Provincial football competitions to herald new ‘black card’ era

In practice, referees’ notebook will actually double as the relevant black card

3 March 2010;
Referees  David Coldrick, Brian Gavin and chairman of the National Referees Committee Pat McEnaney at Croke Park. Photo: Brendan Moran/Sportsfile

3 March 2010; Referees David Coldrick, Brian Gavin and chairman of the National Referees Committee Pat McEnaney at Croke Park. Photo: Brendan Moran/Sportsfile


The first rule of the new black card is that there is no black card. At least not in the strict sense, as the GAA reiterated yesterday in preparation for the grand premiere of the new football rules.

All four of the provincial football tournaments which get underway this weekend will be played under the new rules, which officially came into effect on January 1st. A small number of challenge games in recent weeks did feature the various playing and disciplinary changes, but they get their first widespread viewing this weekend – across 21 games, between the O’Byrne Cup (Leinster), Dr McKenna Cup (Ulster), FDB League (Connacht) and McGrath Cup (Munster).

But it was confirmed yesterday that there won’t actually be a black card for the new cynical behaviour fouls; instead, the referees’ notebook will effectively double as the black card, shown to the offending player to order him off the field, before allowing, in the first three instances only, a replacement player to be introduced.
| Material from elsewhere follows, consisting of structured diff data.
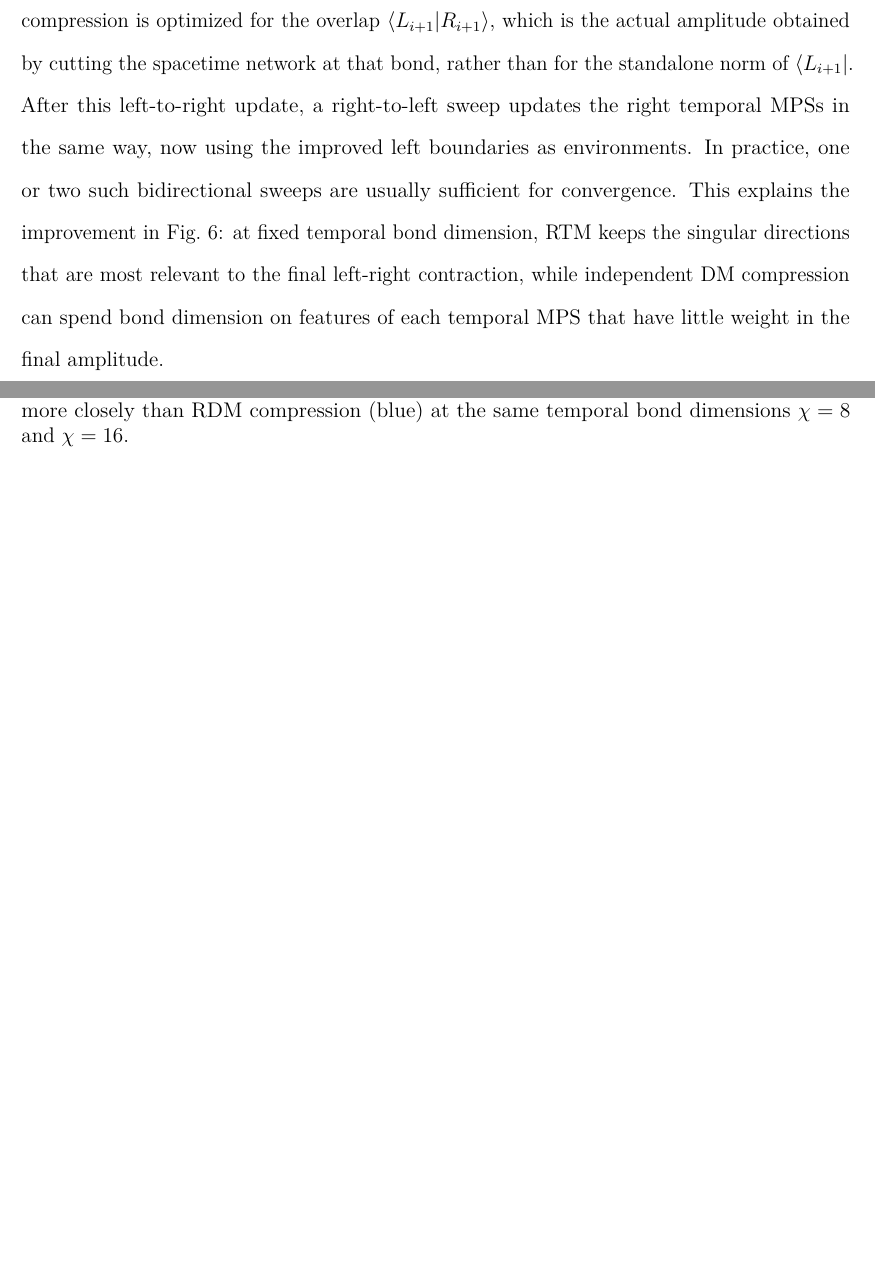
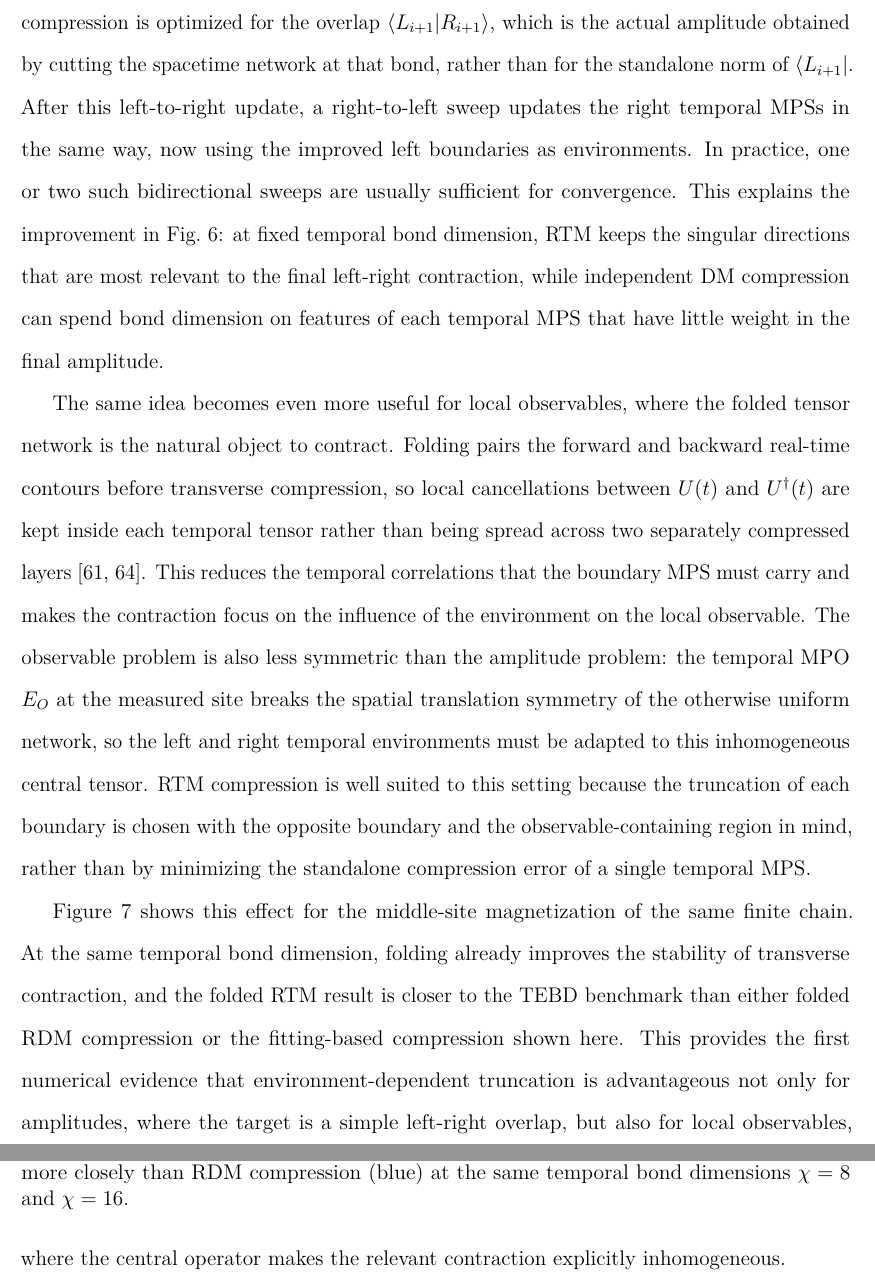
Before and after one commit to Xiaoyu-Ouyang/Candidacy-Research-Summary, a LaTeX paper (main.tex): two parts of pages 20 and 21 of 35 before the commit and two parts of pages 20 and 22 of 37 after it, joined at a grey line, cut so that both start at the same text, the shorter picture padded with empty space. Compiled offline with pdfLaTeX.

Commit message:
Add folded observable RTM discussion

```diff
--- a/main.tex
+++ b/main.tex
@@ -366,12 +366,22 @@ After this left-to-right update, a right-to-left sweep updates the right tempora
 In practice, one or two such bidirectional sweeps are usually sufficient for convergence.
 This explains the improvement in Fig.~\ref{fig:1dFiniteAmplitude}: at fixed temporal bond dimension, RTM keeps the singular directions that are most relevant to the final left-right contraction, while independent DM compression can spend bond dimension on features of each temporal MPS that have little weight in the final amplitude.
 
+The same idea becomes even more useful for local observables, where the folded tensor network is the natural object to contract.
+Folding pairs the forward and backward real-time contours before transverse compression, so local cancellations between \(U(t)\) and \(U^\dagger(t)\) are kept inside each temporal tensor rather than being spread across two separately compressed layers \cite{hastingsConnectingEntanglementTime2015,Carignano2024TemporalEntropy}.
+This reduces the temporal correlations that the boundary MPS must carry and makes the contraction focus on the influence of the environment on the local observable.
+The observable problem is also less symmetric than the amplitude problem: the temporal MPO \(E_O\) at the measured site breaks the spatial translation symmetry of the otherwise uniform network, so the left and right temporal environments must be adapted to this inhomogeneous central tensor.
+RTM compression is well suited to this setting because the truncation of each boundary is chosen with the opposite boundary and the observable-containing region in mind, rather than by minimizing the standalone compression error of a single temporal MPS.
+
 \begin{figure}
     \centering
     \includegraphics[width=1\linewidth]{1D_Finite_Observable.png}
     \caption{Finite-chain local observable benchmark for the folded spacetime tensor network. The model is the same length-\(N=18\) one-dimensional transverse-field Ising chain used in Fig.~\ref{fig:1dFiniteAmplitude}, with \(h_z=0\), \(h_x=-1.5\), and initial state \(\ket{\mathbf 0}\). The plotted quantity is the middle-site magnetization \(Z_{N/2}(t)\). TEBD $\chi=128$ results provide the benchmark, while folded and unfolded transverse contractions are compared using RDM, RTM, and fidelity-fitting based compression. The folded RTM compression (green) gives the most accurate low-bond-dimension result among the tested transverse-contraction schemes.}
     \label{fig:1dFiniteObservable}
 \end{figure}
+
+Figure~\ref{fig:1dFiniteObservable} shows this effect for the middle-site magnetization of the same finite chain.
+At the same temporal bond dimension, folding already improves the stability of transverse contraction, and the folded RTM result is closer to the TEBD benchmark than either folded RDM compression or the fitting-based compression shown here.
+This provides the first numerical evidence that environment-dependent truncation is advantageous not only for amplitudes, where the target is a simple left-right overlap, but also for local observables, where the central operator makes the relevant contraction explicitly inhomogeneous.
 
 \begin{figure}
     \centering
```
In practice
Pat McEnaney, chairman of the National Referees Committee, says this weekend’s football tournaments will provide the first full marker as to how the new rules will work in practice.

“It is a great opportunity for everyone, referees, players and managers, to get comfortable with the changes, to sort out any differences we have, and be in an even stronger position going into the national league,” said McEnaney.

“When you have change, you always have people with fear. That’s a given. But people have had plenty of time to think about it by now. We’ve rolled it out across the country, so it’s been well-planned, well-structured, and if there are still a few gaps there then hopefully we’ll get them closed out before the national league starts.”

Speaking in Croke Park at the recent presentation of the rule changes, All-Ireland referee David Coldrick said pressure may well come on the new rules in these early season matches, but added that their status as actual – as opposed to experimental – rules would be significant.

Right way
“These are there; they’re in the rule book to stay and that’s why now everybody needs to get on with it and not just referees. It’s players, management, spectators etc,” said Coldrick.

“In that first month or two maybe . . with teams finishing with 13 players a side or whatever, pressure will come on – that maybe this isn’t the right way for the organisation to go. . . . Once we get across that period it will just become part of the game, and I’ve no reason to doubt the GAA’s backing for these rules, once that backing remains steadfast throughout that early period.”

A related new rule sees the number of substitutes allowed increased from five to six; there is the introduction of a new advantage rule (referee may bring back play after up to five seconds); and points may be scored by an open-handed, as well as a fisted, hand pass.

Also from January 1st all GAA players must be equipped with mouth-guards, following the introduction of the compulsory use of mouth-guards for all underage players a year ago.